A Year Marked with Anniversaries
The one-day 2015 WHCoA (usually three days) was actually held at 1600 Pennsylvania Avenue, but with a much smaller assembly than in previous years at Washington hotels, such as in 1995, which had 2,221 delegates and 2005, where about 1,100 selected delegates gathered. But his time, new technologies allowed others to tune in. The White House could only accommodate a few hundred dignitaries.
Over 700 watch parties were held in every state and thousands of people tuned in on Monday, July 13, 2015, to watch the day-long proceedings by live webcast. Over 9,000 people participated, too, through social media on Twitter and Facebook.
But, Paul Kleyman, editor of the Generations Beat Online (GBONews.org), a E-Newsletter for age beat journalist, noted in the Jan. 17, 2016 issue, that this year’s aging conference had no delegate selection process like previous ones. “As we’ve noted previously, though, more than one expert expressed disappointment that the Obama Administration made little effort to muster bipartisan support among GOP congressional members who might well have wanted some representation on the issue going into the 2016 election season. Historically, governors and members of Congress got to pick local constituents in fields from retirement finance to health services with a prestigious delegate appointment to the conference,” says the seasoned journalist who served as a delegate at the 1995 WHCoA.
A Call for an Expansion of Social Security
The WHCoA’s scheduled date in 2015 fell in the year where advocates in aging celebrated the 50th anniversary of Medicare, Medicaid and the Older Americans Act as well as the 80th anniversary of Social Security. Kleyman notes that the newly released 34 page WHCoA report (with 49 pages of appendices) says, “The 2015 White House Conference on Aging (WHCOA) provided an opportunity to recognize the importance of these key programs as well as to look ahead to the next decade.”
President Obama was sent a letter with 74 Congressional cosigners reminding him that over half of today’s older workers are not expected to be able to have sufficient resources upon their retirement to maintain their current standard of living.

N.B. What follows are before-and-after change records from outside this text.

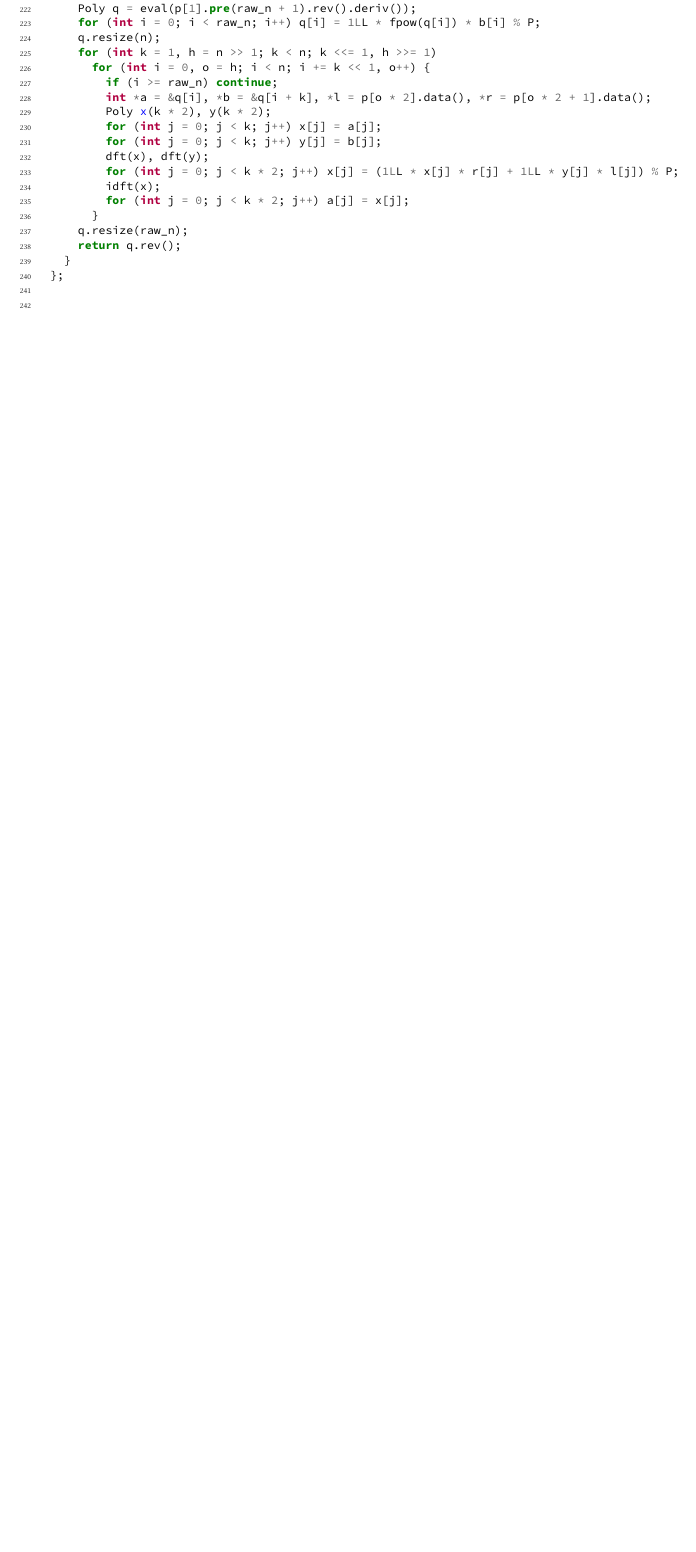
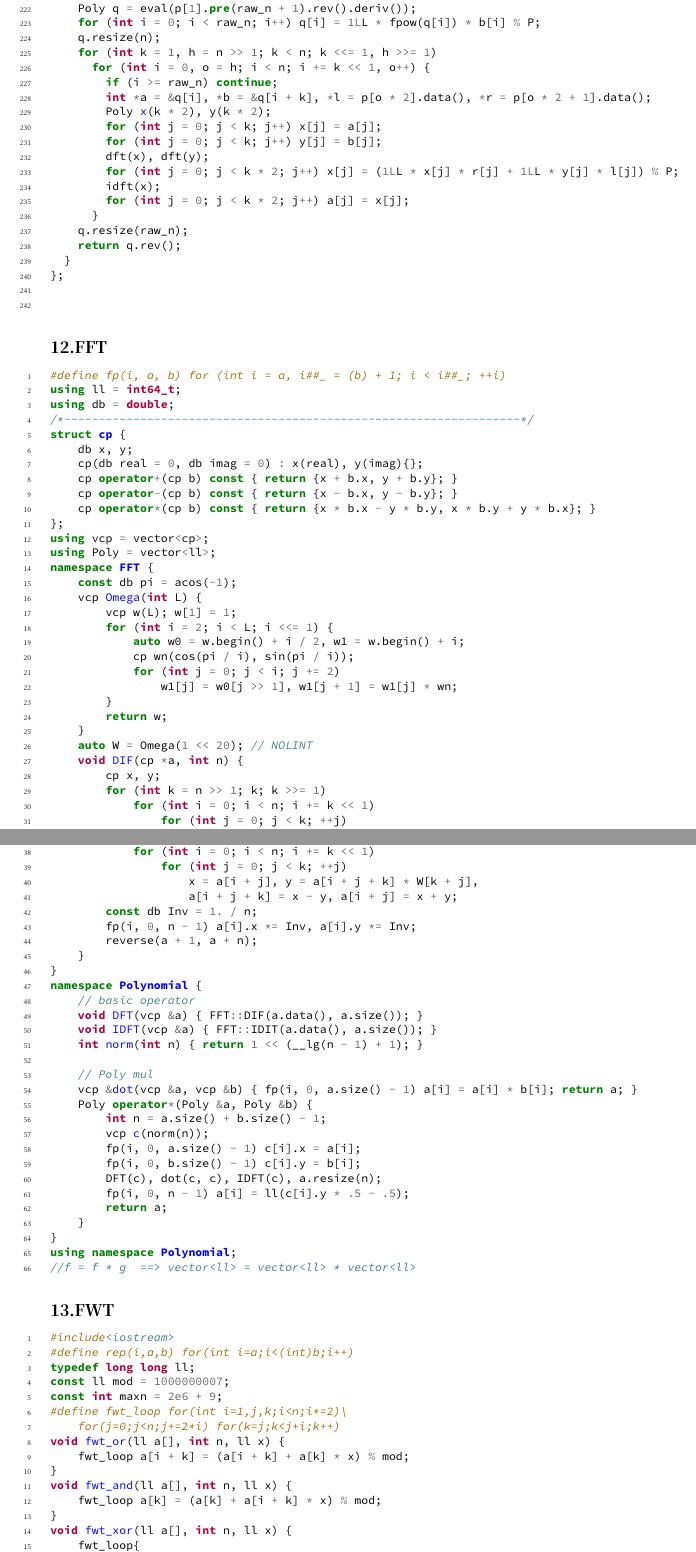
Before and after one commit to Heartfirey/ACM_Algorithm_Library, a LaTeX document (TexDocument/part1.tex): part of page 21 of 21 before the commit and two parts of pages 21 and 22 of 23 after it, the two joined at a grey line, cut so that both start at the same text, the shorter picture padded with empty space. Compiled offline with XeLaTeX; a missing font is replaced by an installed copy or a similar font.

Commit message:
Generated Automatically by Workflow.

```diff
--- a/TexDocument/part1.tex
+++ b/TexDocument/part1.tex
@@ -1654,4 +1654,131 @@ struct SegTree {
 
 \end{minted}
 
+\hypertarget{fft}{%
+\subsection{12.FFT}\label{fft}}
+
+\begin{minted}[fontsize=\footnotesize,breaklines,linenos]{cpp}
+#define fp(i, a, b) for (int i = a, i##_ = (b) + 1; i < i##_; ++i)
+using ll = int64_t;
+using db = double;
+/*------------------------------------------------------------------*/
+struct cp {
+    db x, y;
+    cp(db real = 0, db imag = 0) : x(real), y(imag){};
+    cp operator+(cp b) const { return {x + b.x, y + b.y}; }
+    cp operator-(cp b) const { return {x - b.x, y - b.y}; }
+    cp operator*(cp b) const { return {x * b.x - y * b.y, x * b.y + y * b.x}; }
+};
+using vcp = vector<cp>;
+using Poly = vector<ll>;
+namespace FFT {
+    const db pi = acos(-1);
+    vcp Omega(int L) {
+        vcp w(L); w[1] = 1;
+        for (int i = 2; i < L; i <<= 1) {
+            auto w0 = w.begin() + i / 2, w1 = w.begin() + i;
+            cp wn(cos(pi / i), sin(pi / i));
+            for (int j = 0; j < i; j += 2)
+                w1[j] = w0[j >> 1], w1[j + 1] = w1[j] * wn;
+        }
+        return w;
+    }
+    auto W = Omega(1 << 20); // NOLINT
+    void DIF(cp *a, int n) {
+        cp x, y;
+        for (int k = n >> 1; k; k >>= 1)
+            for (int i = 0; i < n; i += k << 1)
+                for (int j = 0; j < k; ++j)
+                    x = a[i + j], y = a[i + j + k],
+                    a[i + j + k] = (a[i + j] - y) *  W[k + j], a[i + j] = x + y;
+    }
+    void IDIT(cp *a, int n) {
+        cp x, y;
+        for (int k = 1; k < n; k <<= 1)
+            for (int i = 0; i < n; i += k << 1)
+                for (int j = 0; j < k; ++j)
+                    x = a[i + j], y = a[i + j + k] * W[k + j],
+                    a[i + j + k] = x - y, a[i + j] = x + y;
+        const db Inv = 1. / n;
+        fp(i, 0, n - 1) a[i].x *= Inv, a[i].y *= Inv;
+        reverse(a + 1, a + n);
+    }
+}
+namespace Polynomial {
+    // basic operator
+    void DFT(vcp &a) { FFT::DIF(a.data(), a.size()); }
+    void IDFT(vcp &a) { FFT::IDIT(a.data(), a.size()); }
+    int norm(int n) { return 1 << (__lg(n - 1) + 1); }
+
+    // Poly mul
+    vcp &dot(vcp &a, vcp &b) { fp(i, 0, a.size() - 1) a[i] = a[i] * b[i]; return a; }
+    Poly operator*(Poly &a, Poly &b) {
+        int n = a.size() + b.size() - 1;
+        vcp c(norm(n));
+        fp(i, 0, a.size() - 1) c[i].x = a[i];
+        fp(i, 0, b.size() - 1) c[i].y = b[i];
+        DFT(c), dot(c, c), IDFT(c), a.resize(n);
+        fp(i, 0, n - 1) a[i] = ll(c[i].y * .5 - .5);
+        return a;
+    }
+}
+using namespace Polynomial;
+//f = f * g  ==> vector<ll> = vector<ll> * vector<ll>
+\end{minted}
+
+\hypertarget{fwt}{%
+\subsection{13.FWT}\label{fwt}}
+
+\begin{minted}[fontsize=\footnotesize,breaklines,linenos]{cpp}
+#include<iostream>
+#define rep(i,a,b) for(int i=a;i<(int)b;i++)
+typedef long long ll;
+const ll mod = 1000000007;
+const int maxn = 2e6 + 9;
+#define fwt_loop for(int i=1,j,k;i<n;i*=2)\
+    for(j=0;j<n;j+=2*i) for(k=j;k<j+i;k++)
+void fwt_or(ll a[], int n, ll x) {
+    fwt_loop a[i + k] = (a[i + k] + a[k] * x) % mod;
+}
+void fwt_and(ll a[], int n, ll x) {
+    fwt_loop a[k] = (a[k] + a[i + k] * x) % mod;
+}
+void fwt_xor(ll a[], int n, ll x) {
+    fwt_loop{
+        ll y = a[k],z = a[i + k];
+        a[k] = (y + z) * x % mod;
+        a[i + k] = (y + mod - z) * x % mod;
+    }
+}
+void solve(ll a[], ll b[], ll A[], ll B[], int len, int ty) {
+    auto fwt = ty < 2 ? (ty ? fwt_and : fwt_or) : fwt_xor;
+    rep(i, 0, len) a[i] = A[i], b[i] = B[i];
+    fwt(a, len, 1), fwt(b, len, 1);
+    rep(i, 0, len) a[i] = a[i] * b[i] % mod;
+    fwt(a, len, ty < 2 ? mod - 1 : (mod + 1) / 2);
+    //rep(i, 0, len) printf("%lld ", a[i]);
+    //puts("");
+}
+ll A[maxn], B[maxn], a[maxn], b[maxn];
+int main() {
+    int n,k,d;
+    ll x;
+    scanf("%d", &k);
+    n = 1 << 19;
+    rep(i, 0, k) {scanf("%lld", &x);B[x]=1;d^=x;}
+    A[0]=1;
+    //rep(i, 0, n) scanf("%lld", &B[i]);
+    for(int i=0;i<=20;i++){
+        if(A[d]){
+            printf("%d",k-i);break;
+        }
+        solve(a, b, A, B, n, 3);
+        for(int i=0;i<n;i++){
+            A[i]=a[i];
+        }
+    }
+
+}
+\end{minted}
+
 \end{document}
```
Also changed, not shown: TexDocument/part5.tex (+68 -69 lines), PDFDocument/part1-Math.pdf, PDFDocument/part2-DataStructure.pdf, PDFDocument/part3-String.pdf, 2 other files.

Although they called for an expansion of Social Security, Kleyman says discussion was “barely audible” at the aging conference.
In addressing the WHCoA attendees, Obama called for “keeping Social Security strong, protecting its future solvency,” pledging to fight “privatization of the program. Kleyman observed that proposed new rules to help workers increase their retirement “stopped short of supporting stronger benefits that they need.”
It’s a Mixed Bag
But, Kleyman says that aging advocates consider the WHCoA’s recommendations a mixed bag. In his E-newsletter article, he references a Jan. 6, 2015 blog penned by Kevin Prindiville who serves as executive director of Justice in Aging. “The report details piecemeal public actions and private initiatives, but ignores the opportunity to lay out an ambitious policy proposal to address pressing systemic challenges,” he says.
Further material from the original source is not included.